Polluted stormwater runoff is the number one cause of water pollution in Mississippi. Stormwater is not treated before it enters our waterways. This pollution creates numerous costs to the public and wildlife.
Polluted water can also hurt wildlife that lives in and around creeks, streams and rivers. Soil erosion covers up fish habitats, fertilizers can cause algae to grow, and oil and chemicals can make fish and animals sick. Having pollutants entering our waterways not only hurts our drinking water, but also harms our environment as well.
The amount or quantity of stormwater is also a problem. When rain water falls on hard surfaces, such as parking lots and roads, it cannot seep into the ground. It runs off to lower areas. This water runoff can cause flooding if there is not adequate drainage to safely carry the water from these hard surfaces to rivers, lakes and streams. Flooding can cause damage to yards, buildings, and vehicles. Flooding can also lead to health hazards, such as mold and disease.
Stormwater is managed by using “Best Management Practices” or BMPs. BMPs are designed to help keep pollutants out of runoff and slow down high volumes of runoff. However, preventing pollution from entering waterways is much more affordable than cleaning it up afterwards. This is the basis of our public education program, and is one of the BMPs that are used.

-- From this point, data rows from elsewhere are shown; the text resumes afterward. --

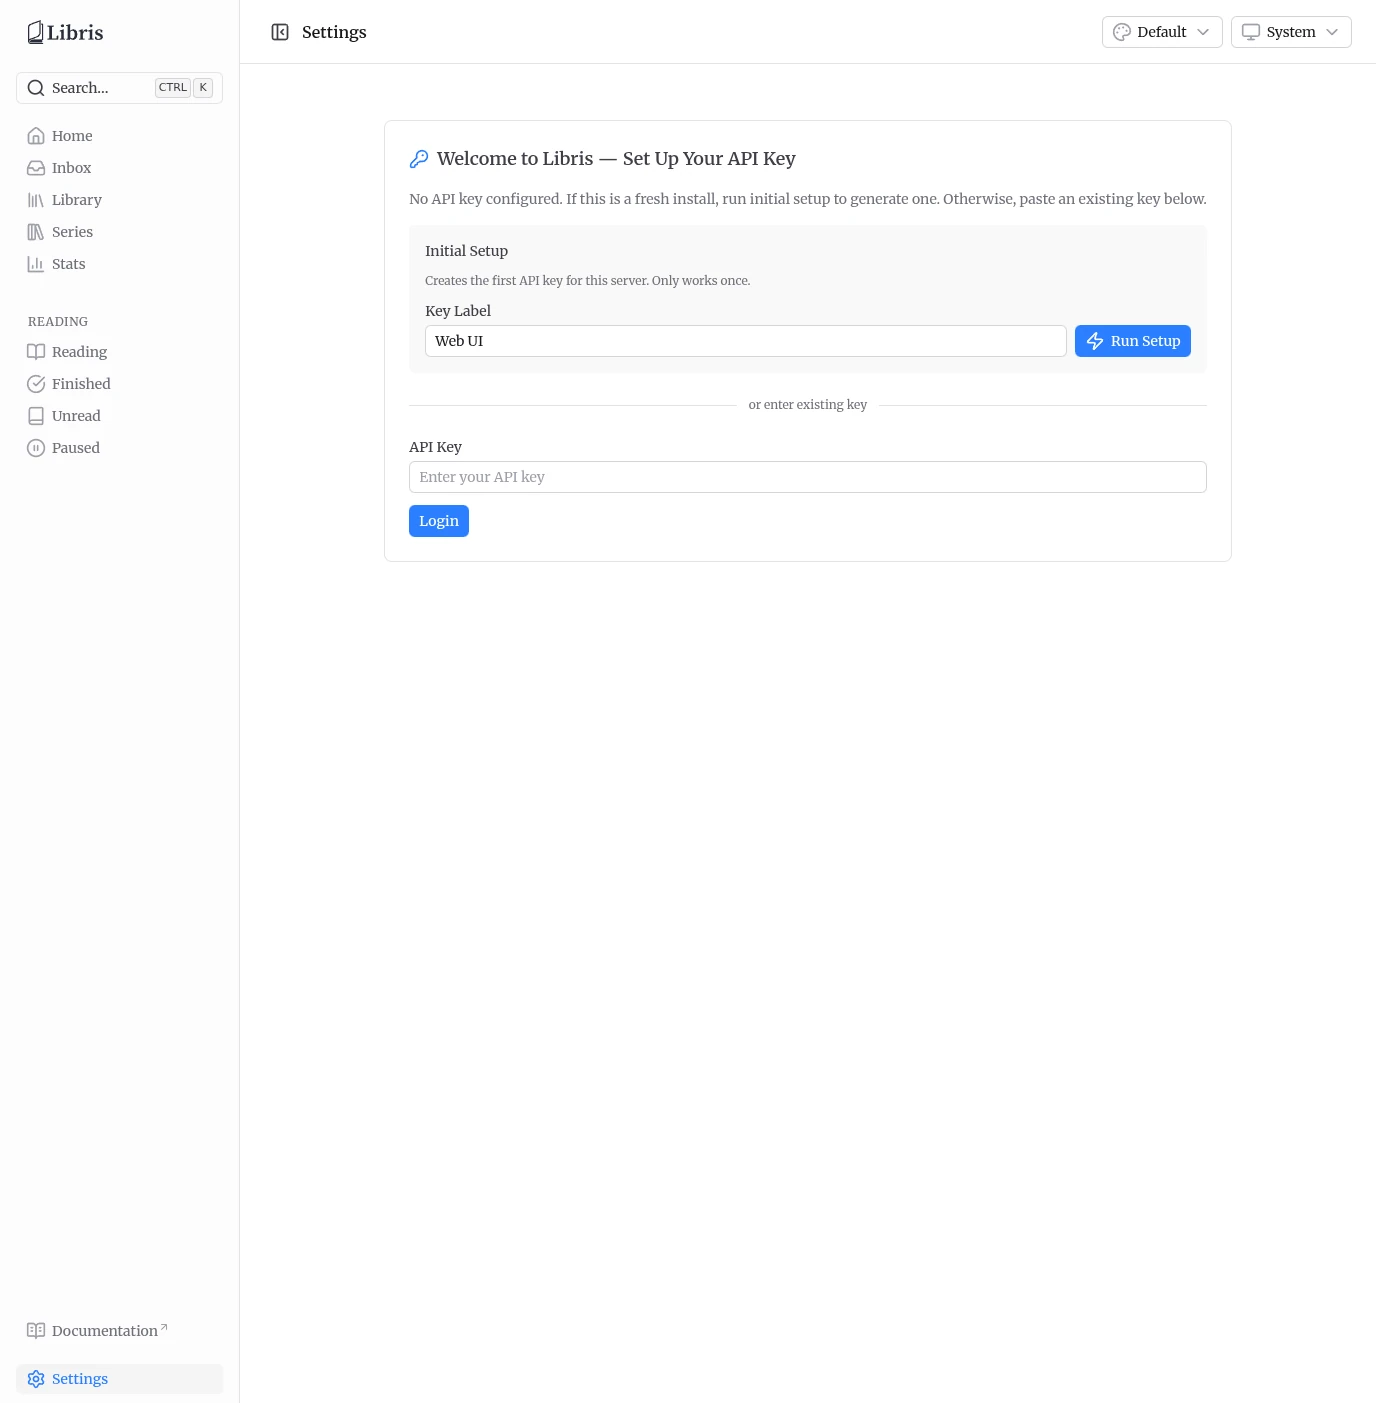
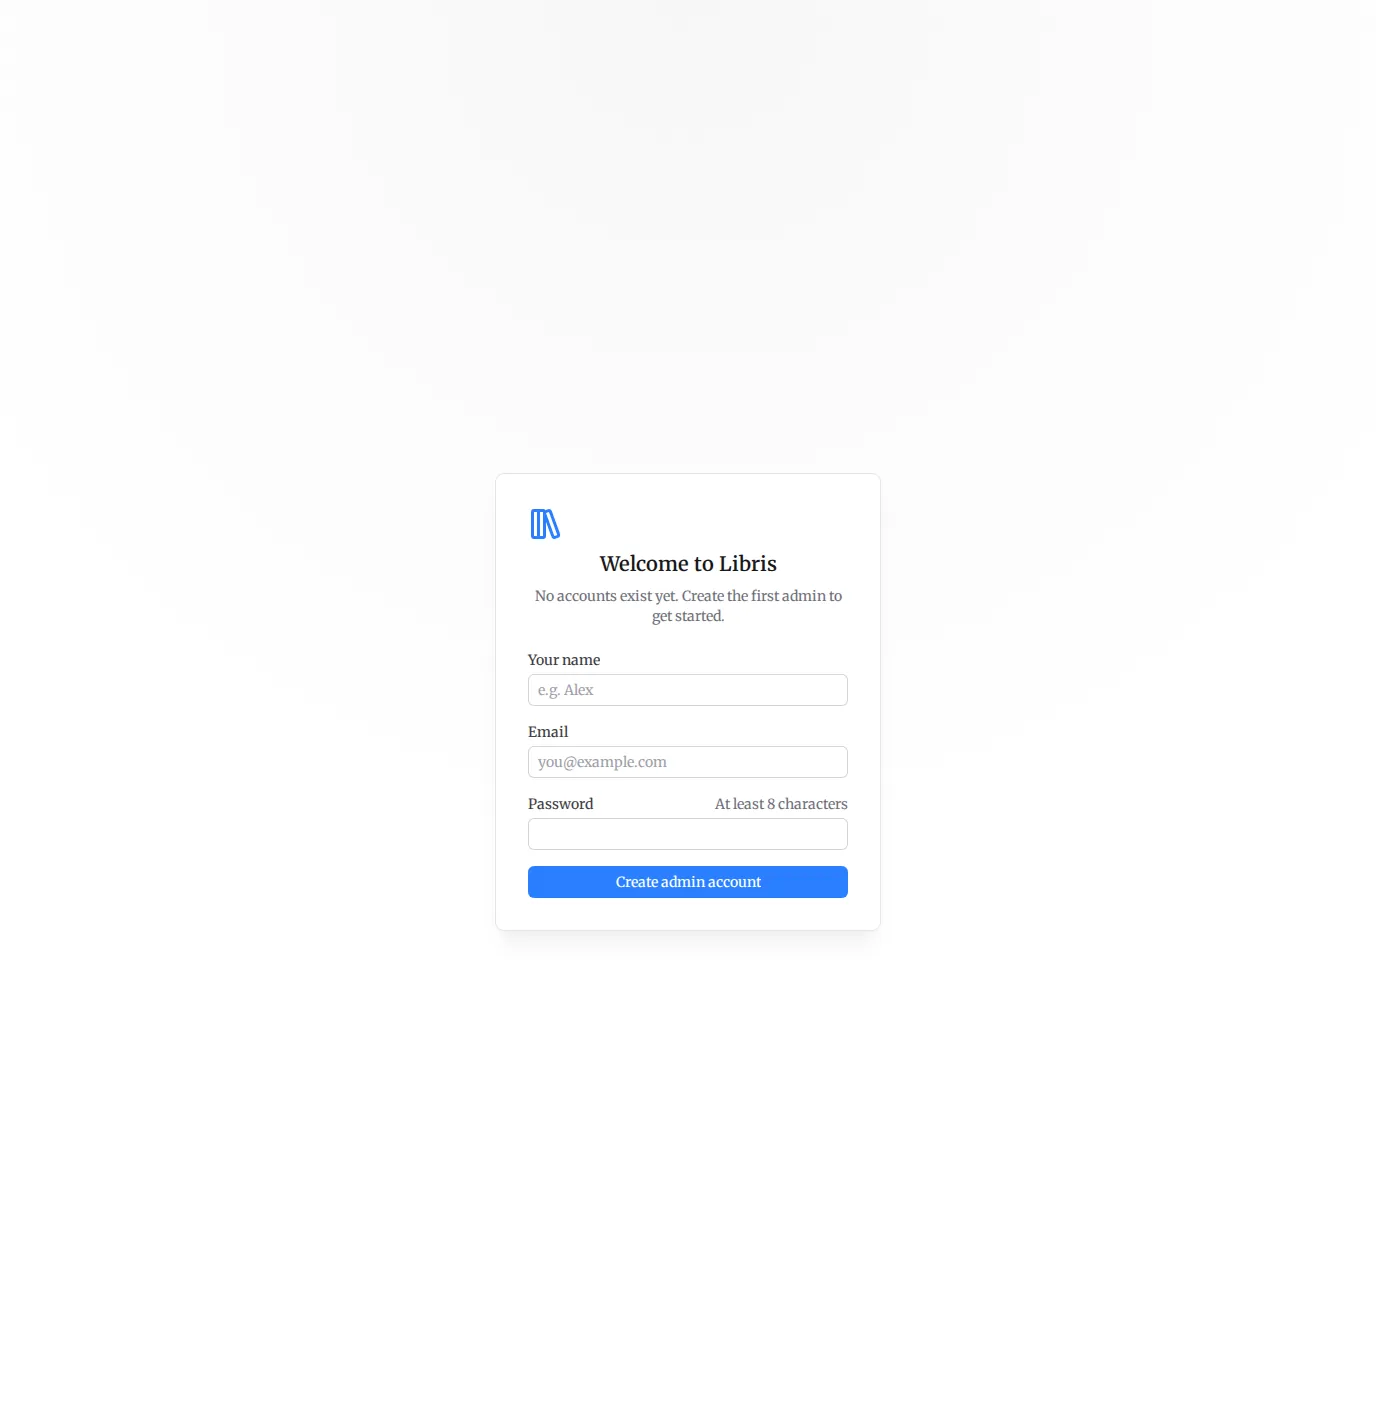
docs(guide): re-shoot the screenshots that showed the deleted API-key UI (libris-xfh)
libris-59m.35 removed four screenshot references rather than update them,
leaving the Settings chapter with no pictures of the tabs it describes and
four orphaned .webp files on disk.

Captured against a seeded install driven through the E2E harness (a
throwaway Playwright spec, not committed):

- initial-setup.webp   - the first-run form on an empty install
- settings-connections.webp - Connections, three paired devices, KoSync set
- settings-account.webp (new) - Profile, Password, two signed-in browsers
- settings-users.webp   (new) - Users, a four-person household

Deleted settings-api-keys.webp and setup-complete.webp: both document a flow
that no longer exists. All four new images are 1376x1403 lossy WebP, matching
the rest of the guide, and contain no credential value.

diff --git a/docs/guide/settings.md b/docs/guide/settings.md
@@ -20,6 +20,8 @@ This page covers Connections, Account, Users, System, and Paths. The Jobs / Fail
 
 The Connections tab is where you wire up the devices and services that reach this server. It has four sections, in this order: **App Passwords**, **OPDS Catalog**, **KoSync**, and **Hardcover**. App passwords come first because the two sections below need one.
 
+![Settings - Connections tab](./images/settings-connections.webp)
+
 ### App Passwords
 
 An app password is the credential a device or script uses, so your account password never has to leave the browser. Name the device, click **Create app password**, and copy the value — it is shown once and cannot be retrieved later. Revoking a row stops it working on the very next request.
@@ -89,6 +91,8 @@ This is the first place to look if ingestion seems stuck. If a queue shows faile
 
 Everyone has this tab; nothing on it is an admin concern. It has three sections.
 
+![Settings - Account tab](./images/settings-account.webp)
+
 **Profile** — edit your display name. Your email address is shown but read-only: the server does not support changing it, and an editable field would be a promise it does not keep.
 
 **Password** — change your own password. You must enter your current one, and confirm the new one. A checkbox offers **Sign out everywhere else**, which ends every other browser session and re-issues this one a fresh cookie. Your app passwords deliberately survive it — they are separate credentials with their own revoke buttons on the Connections tab, and silently unpairing every e-reader in the house would be a worse surprise.
@@ -102,6 +106,8 @@ Signing a browser out is not the same as revoking an app password, and the confi
 ## Users (admin only)
 
 Accounts are created here and nowhere else — there is no self-registration, and no password-reset email.
+
+![Settings - Users tab](./images/settings-users.webp)
 
 **Add someone** takes a name, an email, an initial password of at least 8 characters, and a role (User or Admin). Pass the password to them out of band; they can change it themselves from their Account tab.
 

diff --git a/docs/guide/getting-started.md b/docs/guide/getting-started.md
@@ -13,6 +13,8 @@ Open Libris in a browser. While you are signed out, `/login` is the only route y
 
 On a brand-new install that page offers a **first-run setup form** instead of the sign-in form. It decides which to show by asking the server whether anybody on this install can sign in with a password yet.
 
+![First-run setup form on an empty install](./images/initial-setup.webp)
+
 Fill in three fields:
 
 - **Your name** — how you are shown in the sidebar and on uploader attributions.
@@ -48,6 +50,8 @@ The role lives on the person, not on a credential, so promoting someone applies 
 
 There is no self-registration. An admin adds people from **Settings → Users → Add someone**: name, email, an initial password of at least 8 characters, and a role. Click **Create account** and pass the password to them out of band — they can change it themselves from **Settings → Account**.
 
+![Settings - Users tab](./images/settings-users.webp)
+
 Each row in the user list carries three actions:
 
 - **Make admin / Make user** — flips the role.
@@ -69,6 +73,8 @@ Unbanning restores the account, but **not** the app passwords. The disabled rows
 ## Pairing an E-Reader: App Passwords
 
 Your account password is for the browser. Devices and scripts get their own credential — an **app password** — from **Settings → Connections → App Passwords**.
+
+![Settings - Connections tab, with three paired devices](./images/settings-connections.webp)
 
 1. Type a name for the device in **Name this device** (for example `Kobo Clara` or `laptop script`). Names are capped at 32 characters.
 2. Click **Create app password**.

diff --git a/.changeset/verify-docs-guide-screenshots.md b/.changeset/verify-docs-guide-screenshots.md
@@ -1,0 +1,32 @@
+---
+"@libris/docs": patch
+---
+
+Re-shoot the user-guide screenshots that showed the deleted API-key UI
+(libris-xfh).
+
+`libris-59m.35` rewrote the guide but had to _remove_ four screenshot references
+rather than update them, because they still showed the pre-Better-Auth surface:
+an "API Keys" tab, a setup flow that ended by handing you a key to copy down.
+The files stayed on disk, unreferenced, and the Settings chapter shipped with no
+pictures of the tabs it describes.
+
+Captured against a seeded install and re-referenced:
+
+- **`initial-setup.webp`** — the first-run form on a genuinely empty install, in
+  Getting Started.
+- **`settings-connections.webp`** — the Connections tab with three paired
+  devices and a configured KoSync credential, in Getting Started and Settings.
+- **`settings-account.webp`** (new) — Profile, Password and "Where you are
+  signed in" with two browsers listed, in Settings.
+- **`settings-users.webp`** (new) — the Users tab with a four-person household,
+  admin badges and the per-row actions, in Getting Started and Settings.
+
+Deleted: `settings-api-keys.webp` and `setup-complete.webp`. Both document a
+flow that no longer exists — setup now signs the first admin straight in, with
+nothing to copy down.
+
+All four are 1376x1403 lossy WebP, matching the screenshots already in the
+guide. No credential value appears in any of them: the app-password rows show
+only their labels and the non-secret prefix the UI displays by design, the
+KoSync password field is empty, and every address is `@example.test`.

There are also laws that require people and businesses that disturb the soil to take steps to prevent erosion, as well as laws that make dumping materials into waterways illegal. There are laws about litter, picking up after pets, and dumping materials into storm drains that also help to prevent pollution.
Environmental regulations from the Environmental Protection Agency and Mississippi Department of Environmental Quality require that new developments use BMP’s to control the runoff rate, so that it is not more than before development began. This can be done using a variety of ways, from detention ponds to underground filtration units. Our ordinance also states the requirements and that new development must manage and control stormwater.
We can find a lot of different pollutants in the storm drainage system, including: paint thinner, paint, used motor oil, antifreeze, pesticides and fertilizers, sediments containing heavy metals, paper trash and bottles, human and animal feces, dead animals, and food wrappers.
How much is the Stormwater permitting fee? $100/ac
How much is the re-inspection fee? $100
Can I pay the fees online? Yes click here
Who do I make the check out to? DeSoto County Stormwater
Where do I mail the check?
Dept of Road Management & Engineering
c/o Mrs. Cathy Barham
2373 Gwynn Rd
Nesbit, MS 38651
I need to file a stormwmater complaint. Fill out the following Drainage Complaint Form.
I need to speak to the Stormwater Manager. Contact Road Manager Robert Jarman at 662.469.8730
I need help obtaining a permit. Contact Civil Engineer Scott Young 662.469.8736
I need to know the status of a permit. Contact Stormwater Coordinator Cathy Barham at 662.469.8731
I need a stormwater inspection. Contact Lead Drainage Inspector Coby Ayers at 662.469.8747
I need a driveway culvert inspection. Contact Surveyor Jack Etheridge at 662.469.8739
What is the Stormwater Hotline? 662.429.8025
What is considered normal business office hours? 7:00 am ‐3:30 pm Monday‐Friday